## YOUR INSTRUCTIONS
Set down every entry exactly as it was written.

## Items from a data source
⁂

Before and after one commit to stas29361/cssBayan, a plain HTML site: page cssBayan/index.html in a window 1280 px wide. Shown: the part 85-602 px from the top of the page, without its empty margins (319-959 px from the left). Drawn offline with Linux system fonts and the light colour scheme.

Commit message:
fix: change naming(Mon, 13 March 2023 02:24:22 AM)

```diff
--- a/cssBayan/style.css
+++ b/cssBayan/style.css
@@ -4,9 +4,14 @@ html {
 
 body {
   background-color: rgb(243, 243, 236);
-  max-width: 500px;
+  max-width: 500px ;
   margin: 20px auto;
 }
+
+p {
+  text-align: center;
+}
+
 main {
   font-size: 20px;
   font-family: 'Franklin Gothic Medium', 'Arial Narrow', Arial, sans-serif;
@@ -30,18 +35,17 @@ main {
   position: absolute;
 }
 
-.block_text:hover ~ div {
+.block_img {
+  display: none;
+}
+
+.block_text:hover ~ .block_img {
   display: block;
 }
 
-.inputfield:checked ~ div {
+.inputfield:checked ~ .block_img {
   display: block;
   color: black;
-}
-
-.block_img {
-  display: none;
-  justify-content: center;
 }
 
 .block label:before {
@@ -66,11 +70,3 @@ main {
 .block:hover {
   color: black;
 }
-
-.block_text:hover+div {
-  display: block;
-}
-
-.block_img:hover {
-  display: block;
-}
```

⁂

## WRITTEN SOLUTION
Before and after one commit to stas29361/cssBayan, a plain HTML site: page cssBayan/index.html in a window 1280 px wide. Shown: the part 85-602 px from the top of the page, without its empty margins (319-959 px from the left). Drawn offline with Linux system fonts and the light colour scheme.

Commit message:
fix: change naming(Mon, 13 March 2023 02:24:22 AM)

```diff
--- a/cssBayan/style.css
+++ b/cssBayan/style.css
@@ -4,9 +4,14 @@ html {
 
 body {
   background-color: rgb(243, 243, 236);
-  max-width: 500px;
+  max-width: 500px ;
   margin: 20px auto;
 }
+
+p {
+  text-align: center;
+}
+
 main {
   font-size: 20px;
   font-family: 'Franklin Gothic Medium', 'Arial Narrow', Arial, sans-serif;
@@ -30,18 +35,17 @@ main {
   position: absolute;
 }
 
-.block_text:hover ~ div {
+.block_img {
+  display: none;
+}
+
+.block_text:hover ~ .block_img {
   display: block;
 }
 
-.inputfield:checked ~ div {
+.inputfield:checked ~ .block_img {
   display: block;
   color: black;
-}
-
-.block_img {
-  display: none;
-  justify-content: center;
 }
 
 .block label:before {
@@ -66,11 +70,3 @@ main {
 .block:hover {
   color: black;
 }
-
-.block_text:hover+div {
-  display: block;
-}
-
-.block_img:hover {
-  display: block;
-}
```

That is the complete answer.